TRY IT:
An unchanged copy of each entry below is needed; keep the pictures out of it.

INPUT DATA:
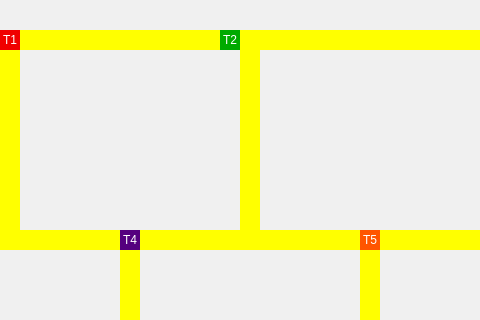
Bianca-Mirtes/Projeto_dos_Trens_SO, file mainwindow.ui: the form before one commit; both pictures show x 230 to 710 and y 0 to 320 of the 943 by 662 pixel window.
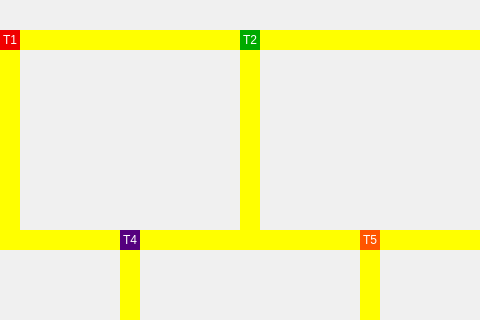
The form after the commit. Icons and pictures are not drawn.

Diff of the .ui file:
```diff
--- a/mainwindow.ui
+++ b/mainwindow.ui
@@ -462,7 +462,7 @@
    <widget class="QLabel" name="trem_2">
     <property name="geometry">
      <rect>
-      <x>450</x>
+      <x>470</x>
       <y>30</y>
       <width>20</width>
       <height>20</height>
```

TASK RESULT:
Bianca-Mirtes/Projeto_dos_Trens_SO, file mainwindow.ui: the form before one commit; both pictures show x 230 to 710 and y 0 to 320 of the 943 by 662 pixel window.
The form after the commit. Icons and pictures are not drawn.

Diff of the .ui file:
```diff
--- a/mainwindow.ui
+++ b/mainwindow.ui
@@ -462,7 +462,7 @@
    <widget class="QLabel" name="trem_2">
     <property name="geometry">
      <rect>
-      <x>450</x>
+      <x>470</x>
       <y>30</y>
       <width>20</width>
       <height>20</height>
```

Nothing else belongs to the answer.